*Entries supplied*

------------

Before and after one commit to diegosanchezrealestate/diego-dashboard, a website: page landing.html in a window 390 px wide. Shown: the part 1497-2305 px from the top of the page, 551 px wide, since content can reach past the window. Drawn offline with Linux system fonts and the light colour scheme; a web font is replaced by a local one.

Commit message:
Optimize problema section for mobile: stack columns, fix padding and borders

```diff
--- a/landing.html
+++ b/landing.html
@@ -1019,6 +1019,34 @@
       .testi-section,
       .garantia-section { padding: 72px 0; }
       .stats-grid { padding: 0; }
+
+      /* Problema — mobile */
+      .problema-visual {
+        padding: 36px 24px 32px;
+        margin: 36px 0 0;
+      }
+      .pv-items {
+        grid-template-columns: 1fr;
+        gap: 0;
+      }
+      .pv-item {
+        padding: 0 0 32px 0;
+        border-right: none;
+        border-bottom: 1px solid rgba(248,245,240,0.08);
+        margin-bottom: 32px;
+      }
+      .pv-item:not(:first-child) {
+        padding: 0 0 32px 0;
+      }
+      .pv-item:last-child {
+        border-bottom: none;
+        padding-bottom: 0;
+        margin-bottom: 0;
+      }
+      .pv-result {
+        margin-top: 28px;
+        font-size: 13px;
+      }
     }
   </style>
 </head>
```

------------

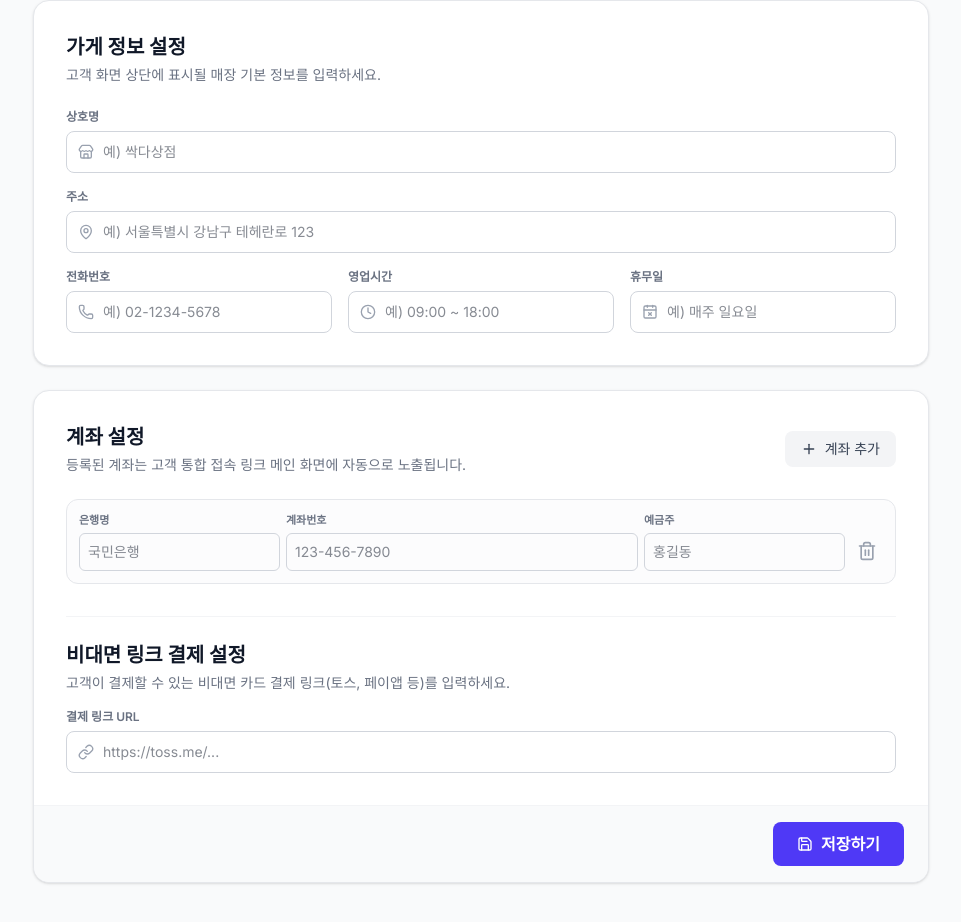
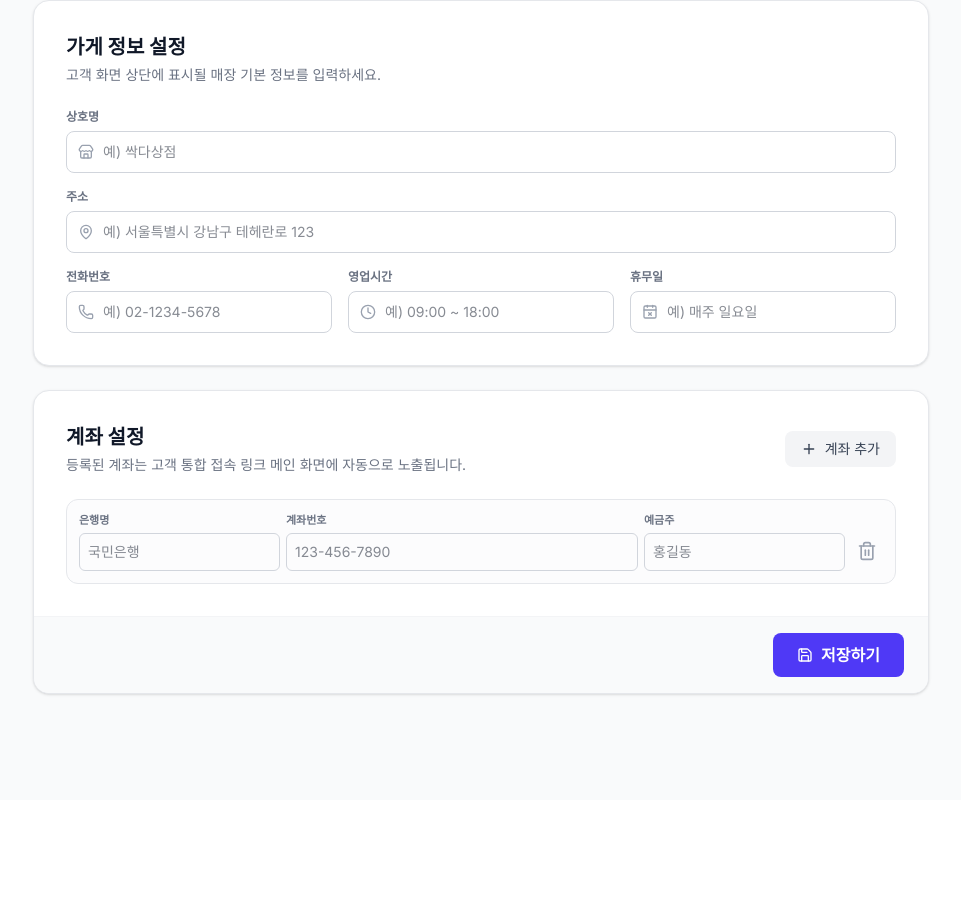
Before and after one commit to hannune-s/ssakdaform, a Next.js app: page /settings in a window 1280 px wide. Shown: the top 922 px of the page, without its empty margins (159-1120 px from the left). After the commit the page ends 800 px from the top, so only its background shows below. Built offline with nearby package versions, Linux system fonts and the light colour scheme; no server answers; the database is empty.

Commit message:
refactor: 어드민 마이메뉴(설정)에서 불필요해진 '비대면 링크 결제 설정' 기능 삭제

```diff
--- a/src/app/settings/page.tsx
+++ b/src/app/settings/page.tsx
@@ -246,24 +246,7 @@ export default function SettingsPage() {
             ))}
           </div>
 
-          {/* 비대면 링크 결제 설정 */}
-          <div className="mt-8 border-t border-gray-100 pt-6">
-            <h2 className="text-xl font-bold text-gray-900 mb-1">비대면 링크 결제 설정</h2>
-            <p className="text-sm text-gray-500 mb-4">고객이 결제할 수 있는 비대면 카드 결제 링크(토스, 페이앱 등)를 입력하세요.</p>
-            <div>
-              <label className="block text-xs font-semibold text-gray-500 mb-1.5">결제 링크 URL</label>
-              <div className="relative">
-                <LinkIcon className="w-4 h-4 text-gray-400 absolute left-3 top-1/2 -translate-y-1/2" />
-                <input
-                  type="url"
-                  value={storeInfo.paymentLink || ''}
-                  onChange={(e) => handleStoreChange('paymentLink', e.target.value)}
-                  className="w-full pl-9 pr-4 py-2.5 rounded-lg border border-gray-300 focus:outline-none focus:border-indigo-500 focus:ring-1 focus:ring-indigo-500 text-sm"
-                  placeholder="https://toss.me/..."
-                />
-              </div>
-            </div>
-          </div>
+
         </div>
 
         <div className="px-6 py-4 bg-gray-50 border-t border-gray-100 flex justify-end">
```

------------

When you find a line in the records that contains the word "grid", copy it.

*Task response*
       .stats-grid { padding: 0; }
+        grid-template-columns: 1fr;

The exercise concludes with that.